Some of these injuries are recoverable, some are not, so as prevention to injury, she advocates for harness use in her patients. Harnesses give the ability to walk your dog on leash without putting stress on the crucial structures of the neck, which include the cervical spine, neck musculature, thyroid, trachea, blood vessels, and lymphatic vessels. Even if a dog pulls while wearing a harness, there is a great amount of osseous protection and support to not cause injury or health issues in your dog. She also recommends seeking out chiropractic care for your pet to help prevent health issues if you have used a collar, whether or not they are displaying symptoms currently. A directory of animal chiropractors can be found at AVCAdoctors.com.

As an animal naturopath and long time natural rearing dog breeder, I have always advocated the use of a harness over collars and Tattoos over microchips or tags.  (Subject for a future article.)

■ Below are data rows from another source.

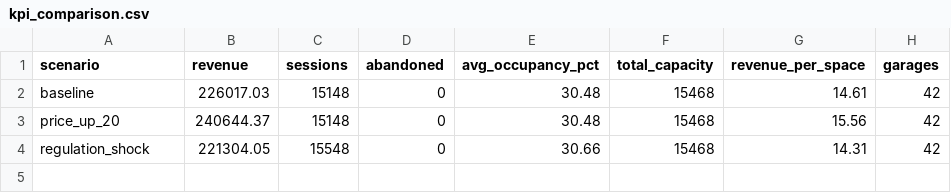
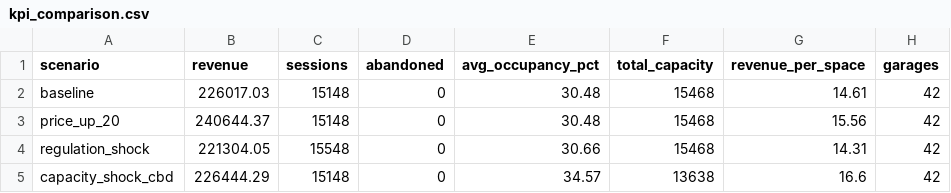
Before and after one commit to friedrichdemmer-ctrl/parkingsimulator, a CSV file: outputs/kpi_comparison.csv, drawn as a sheet; the diff names each change by its address in the sheet, - before the commit and + after, or states it on an @@ line.

Commit message:
Add capacity_shock_cbd scenario
Models a 30% CBD-core capacity cut (e.g. garage closure/roadworks)
to demonstrate the supply-side overlay lever alongside pricing and
regulation scenarios.

```diff
--- a/outputs/kpi_comparison.csv
+++ b/outputs/kpi_comparison.csv
+row 5: capacity_shock_cbd | 226444.29 | 15148 | 0 | 34.57 | 13638 | 16.6 | 42
```
Also changed, not shown: 5 other files.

The harness I use and often recommend is the Walk In Sync Harness . This harness is soft and comfortable and will never choke or harm your puppy or dog ever again!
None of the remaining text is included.